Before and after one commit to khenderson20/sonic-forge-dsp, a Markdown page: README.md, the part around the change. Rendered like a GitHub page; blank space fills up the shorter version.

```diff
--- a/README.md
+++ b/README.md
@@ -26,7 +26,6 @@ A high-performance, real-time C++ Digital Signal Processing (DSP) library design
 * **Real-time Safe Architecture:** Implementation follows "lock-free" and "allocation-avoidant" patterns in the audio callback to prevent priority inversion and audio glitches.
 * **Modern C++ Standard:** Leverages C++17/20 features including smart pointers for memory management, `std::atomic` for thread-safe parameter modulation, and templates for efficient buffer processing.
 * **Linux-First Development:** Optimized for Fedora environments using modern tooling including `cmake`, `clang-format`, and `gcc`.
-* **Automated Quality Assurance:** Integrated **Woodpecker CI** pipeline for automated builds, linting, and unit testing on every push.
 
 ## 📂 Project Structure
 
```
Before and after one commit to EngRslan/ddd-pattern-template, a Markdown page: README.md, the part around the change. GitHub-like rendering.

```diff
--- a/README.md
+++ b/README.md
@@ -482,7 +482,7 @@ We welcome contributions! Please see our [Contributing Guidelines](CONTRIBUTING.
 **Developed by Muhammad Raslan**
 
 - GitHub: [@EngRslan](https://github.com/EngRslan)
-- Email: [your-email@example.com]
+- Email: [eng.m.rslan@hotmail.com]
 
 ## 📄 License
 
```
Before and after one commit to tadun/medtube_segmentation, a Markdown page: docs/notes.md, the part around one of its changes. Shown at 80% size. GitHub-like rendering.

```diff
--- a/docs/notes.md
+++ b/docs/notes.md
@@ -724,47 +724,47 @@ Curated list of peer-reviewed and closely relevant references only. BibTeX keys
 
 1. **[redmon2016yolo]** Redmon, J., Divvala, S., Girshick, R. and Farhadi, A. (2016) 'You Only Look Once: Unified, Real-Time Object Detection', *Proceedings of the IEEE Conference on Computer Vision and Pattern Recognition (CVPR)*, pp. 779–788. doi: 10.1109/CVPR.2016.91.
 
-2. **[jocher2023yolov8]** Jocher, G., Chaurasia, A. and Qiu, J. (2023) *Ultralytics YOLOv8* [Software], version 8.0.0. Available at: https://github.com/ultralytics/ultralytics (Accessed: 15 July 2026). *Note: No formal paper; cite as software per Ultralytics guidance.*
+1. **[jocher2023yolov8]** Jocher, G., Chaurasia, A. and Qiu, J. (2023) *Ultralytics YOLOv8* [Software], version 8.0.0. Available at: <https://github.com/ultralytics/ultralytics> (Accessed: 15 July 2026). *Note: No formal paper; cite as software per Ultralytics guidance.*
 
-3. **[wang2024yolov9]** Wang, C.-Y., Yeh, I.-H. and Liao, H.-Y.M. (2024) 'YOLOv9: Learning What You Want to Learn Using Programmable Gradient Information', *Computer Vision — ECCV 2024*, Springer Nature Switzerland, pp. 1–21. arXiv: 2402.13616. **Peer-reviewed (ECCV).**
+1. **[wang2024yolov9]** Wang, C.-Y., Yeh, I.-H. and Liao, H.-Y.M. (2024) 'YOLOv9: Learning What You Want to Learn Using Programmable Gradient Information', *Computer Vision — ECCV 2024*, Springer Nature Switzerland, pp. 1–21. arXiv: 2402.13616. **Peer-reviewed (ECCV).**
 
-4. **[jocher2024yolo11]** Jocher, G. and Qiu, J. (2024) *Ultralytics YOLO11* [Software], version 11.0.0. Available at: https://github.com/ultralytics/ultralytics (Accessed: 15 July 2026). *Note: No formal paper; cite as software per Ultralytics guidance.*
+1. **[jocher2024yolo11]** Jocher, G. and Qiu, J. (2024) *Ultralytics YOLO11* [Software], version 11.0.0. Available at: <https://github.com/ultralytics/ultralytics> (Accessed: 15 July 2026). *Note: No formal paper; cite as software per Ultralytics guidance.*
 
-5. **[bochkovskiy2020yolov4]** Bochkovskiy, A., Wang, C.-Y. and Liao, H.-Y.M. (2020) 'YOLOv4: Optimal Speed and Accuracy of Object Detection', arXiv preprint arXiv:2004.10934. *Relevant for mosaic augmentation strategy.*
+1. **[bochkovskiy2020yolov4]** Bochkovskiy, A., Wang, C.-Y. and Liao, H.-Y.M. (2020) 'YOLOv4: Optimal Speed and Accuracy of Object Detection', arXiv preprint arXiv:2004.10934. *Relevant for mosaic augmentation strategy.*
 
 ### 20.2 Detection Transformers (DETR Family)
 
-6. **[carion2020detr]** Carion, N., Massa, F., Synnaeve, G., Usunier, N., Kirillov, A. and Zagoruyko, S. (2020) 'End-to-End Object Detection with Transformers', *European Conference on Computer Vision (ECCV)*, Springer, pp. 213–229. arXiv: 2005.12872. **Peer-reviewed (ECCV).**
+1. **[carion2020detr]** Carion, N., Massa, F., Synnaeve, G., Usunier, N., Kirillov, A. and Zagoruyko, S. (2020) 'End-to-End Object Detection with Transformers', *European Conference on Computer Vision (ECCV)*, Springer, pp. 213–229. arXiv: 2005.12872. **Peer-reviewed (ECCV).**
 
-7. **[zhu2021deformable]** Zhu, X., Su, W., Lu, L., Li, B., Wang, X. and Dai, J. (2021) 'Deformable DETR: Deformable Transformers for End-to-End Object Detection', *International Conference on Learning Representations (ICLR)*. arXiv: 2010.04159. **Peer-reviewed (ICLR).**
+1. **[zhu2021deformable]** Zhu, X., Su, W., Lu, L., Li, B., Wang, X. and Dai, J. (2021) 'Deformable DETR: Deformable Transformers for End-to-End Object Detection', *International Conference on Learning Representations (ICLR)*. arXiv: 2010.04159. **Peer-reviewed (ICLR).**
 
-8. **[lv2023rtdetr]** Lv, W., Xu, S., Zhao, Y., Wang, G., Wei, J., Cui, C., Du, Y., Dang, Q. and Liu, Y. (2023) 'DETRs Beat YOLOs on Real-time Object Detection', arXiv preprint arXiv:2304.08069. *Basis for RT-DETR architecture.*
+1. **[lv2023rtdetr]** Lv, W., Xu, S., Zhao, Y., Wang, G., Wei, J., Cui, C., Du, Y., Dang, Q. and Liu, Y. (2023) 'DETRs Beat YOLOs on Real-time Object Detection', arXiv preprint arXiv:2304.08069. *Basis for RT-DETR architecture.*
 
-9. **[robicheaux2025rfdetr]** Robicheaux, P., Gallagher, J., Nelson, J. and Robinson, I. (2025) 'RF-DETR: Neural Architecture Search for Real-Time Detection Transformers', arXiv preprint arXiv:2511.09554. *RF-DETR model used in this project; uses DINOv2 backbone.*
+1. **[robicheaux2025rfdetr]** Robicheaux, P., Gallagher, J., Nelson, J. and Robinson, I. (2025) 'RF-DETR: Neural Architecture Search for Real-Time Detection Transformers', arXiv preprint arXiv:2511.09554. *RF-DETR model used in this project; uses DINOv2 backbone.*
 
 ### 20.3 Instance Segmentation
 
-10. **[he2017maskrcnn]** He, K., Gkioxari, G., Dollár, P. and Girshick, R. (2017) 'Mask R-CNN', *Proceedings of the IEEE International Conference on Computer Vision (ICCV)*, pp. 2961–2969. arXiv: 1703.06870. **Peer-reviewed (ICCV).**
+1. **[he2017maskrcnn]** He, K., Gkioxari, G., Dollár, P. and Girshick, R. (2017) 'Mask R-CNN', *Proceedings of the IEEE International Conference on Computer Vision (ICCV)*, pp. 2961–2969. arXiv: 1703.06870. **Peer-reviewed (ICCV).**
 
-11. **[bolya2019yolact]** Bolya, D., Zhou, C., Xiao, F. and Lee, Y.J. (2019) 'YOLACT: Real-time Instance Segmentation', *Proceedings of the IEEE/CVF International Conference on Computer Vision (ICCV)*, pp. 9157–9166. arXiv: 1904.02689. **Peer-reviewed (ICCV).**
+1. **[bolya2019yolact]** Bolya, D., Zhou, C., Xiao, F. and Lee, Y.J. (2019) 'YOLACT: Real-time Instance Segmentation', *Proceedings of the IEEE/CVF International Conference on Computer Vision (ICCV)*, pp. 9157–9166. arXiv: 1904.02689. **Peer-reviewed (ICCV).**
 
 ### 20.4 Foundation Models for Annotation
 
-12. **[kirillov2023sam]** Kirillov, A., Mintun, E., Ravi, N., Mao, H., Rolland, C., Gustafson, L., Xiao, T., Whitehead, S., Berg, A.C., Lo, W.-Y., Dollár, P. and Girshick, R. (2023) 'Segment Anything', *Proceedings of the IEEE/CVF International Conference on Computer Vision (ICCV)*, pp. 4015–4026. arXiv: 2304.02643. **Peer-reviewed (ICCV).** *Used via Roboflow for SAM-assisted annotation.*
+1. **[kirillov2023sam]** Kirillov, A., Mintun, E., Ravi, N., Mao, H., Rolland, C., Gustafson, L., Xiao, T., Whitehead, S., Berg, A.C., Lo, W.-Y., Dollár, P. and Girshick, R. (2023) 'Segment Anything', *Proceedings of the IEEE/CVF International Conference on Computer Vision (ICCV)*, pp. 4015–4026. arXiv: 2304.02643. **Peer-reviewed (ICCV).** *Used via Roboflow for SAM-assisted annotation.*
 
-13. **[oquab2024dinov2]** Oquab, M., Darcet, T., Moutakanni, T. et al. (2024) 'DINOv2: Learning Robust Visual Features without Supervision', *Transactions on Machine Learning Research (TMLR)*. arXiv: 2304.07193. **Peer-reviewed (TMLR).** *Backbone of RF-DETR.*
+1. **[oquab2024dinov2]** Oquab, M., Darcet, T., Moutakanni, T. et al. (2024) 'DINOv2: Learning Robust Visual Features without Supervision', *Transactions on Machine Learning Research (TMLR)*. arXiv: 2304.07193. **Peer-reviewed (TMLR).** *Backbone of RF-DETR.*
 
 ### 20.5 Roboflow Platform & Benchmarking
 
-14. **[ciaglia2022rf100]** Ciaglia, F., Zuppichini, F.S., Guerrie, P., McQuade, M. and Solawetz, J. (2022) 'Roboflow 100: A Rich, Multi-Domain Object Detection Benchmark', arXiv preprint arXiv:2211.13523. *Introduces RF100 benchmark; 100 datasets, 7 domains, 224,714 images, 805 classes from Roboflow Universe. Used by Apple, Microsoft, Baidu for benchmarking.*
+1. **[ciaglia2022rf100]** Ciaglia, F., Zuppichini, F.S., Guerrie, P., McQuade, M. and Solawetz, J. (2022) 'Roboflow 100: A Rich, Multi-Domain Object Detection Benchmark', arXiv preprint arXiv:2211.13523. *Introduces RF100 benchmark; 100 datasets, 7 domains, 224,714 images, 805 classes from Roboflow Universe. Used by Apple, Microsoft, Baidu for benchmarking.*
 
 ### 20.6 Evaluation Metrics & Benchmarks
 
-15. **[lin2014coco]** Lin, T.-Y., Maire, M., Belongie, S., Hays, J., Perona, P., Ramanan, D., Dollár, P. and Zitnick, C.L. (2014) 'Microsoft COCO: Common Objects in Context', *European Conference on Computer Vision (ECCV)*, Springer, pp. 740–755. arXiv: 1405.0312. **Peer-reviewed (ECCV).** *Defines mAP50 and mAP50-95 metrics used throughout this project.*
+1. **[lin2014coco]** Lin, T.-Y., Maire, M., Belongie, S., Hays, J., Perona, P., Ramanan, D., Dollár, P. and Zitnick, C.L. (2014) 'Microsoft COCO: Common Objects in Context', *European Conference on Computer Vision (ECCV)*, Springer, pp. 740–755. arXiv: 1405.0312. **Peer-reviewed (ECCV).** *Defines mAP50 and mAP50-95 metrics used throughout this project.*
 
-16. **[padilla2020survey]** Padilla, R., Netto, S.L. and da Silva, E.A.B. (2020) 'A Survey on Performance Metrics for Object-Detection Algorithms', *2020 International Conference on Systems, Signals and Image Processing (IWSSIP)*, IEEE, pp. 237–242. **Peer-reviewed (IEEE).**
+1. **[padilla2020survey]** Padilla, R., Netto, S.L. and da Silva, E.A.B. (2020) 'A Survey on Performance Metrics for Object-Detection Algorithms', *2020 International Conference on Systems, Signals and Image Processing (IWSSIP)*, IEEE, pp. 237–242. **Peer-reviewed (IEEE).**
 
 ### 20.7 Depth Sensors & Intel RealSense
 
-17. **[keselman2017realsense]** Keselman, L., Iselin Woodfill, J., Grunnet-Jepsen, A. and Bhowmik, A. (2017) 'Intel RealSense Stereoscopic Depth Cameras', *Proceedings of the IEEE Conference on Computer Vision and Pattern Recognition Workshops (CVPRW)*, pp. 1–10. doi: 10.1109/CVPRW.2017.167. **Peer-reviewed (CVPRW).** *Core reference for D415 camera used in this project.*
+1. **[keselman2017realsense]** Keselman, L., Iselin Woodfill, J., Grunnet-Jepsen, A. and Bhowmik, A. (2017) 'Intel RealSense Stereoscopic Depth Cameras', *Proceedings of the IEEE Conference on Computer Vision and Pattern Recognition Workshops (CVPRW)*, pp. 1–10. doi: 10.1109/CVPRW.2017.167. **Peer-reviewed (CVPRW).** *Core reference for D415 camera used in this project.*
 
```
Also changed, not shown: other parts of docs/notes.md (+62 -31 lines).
------------------------
# Instructions to follow
Lines that contain the string "EngRslan" should be copied from the material above.

# Solution
Before and after one commit to EngRslan/ddd-pattern-template, a Markdown page: README.md, the part around the change. GitHub-like rendering.
 - GitHub: [@EngRslan](https://github.com/EngRslan)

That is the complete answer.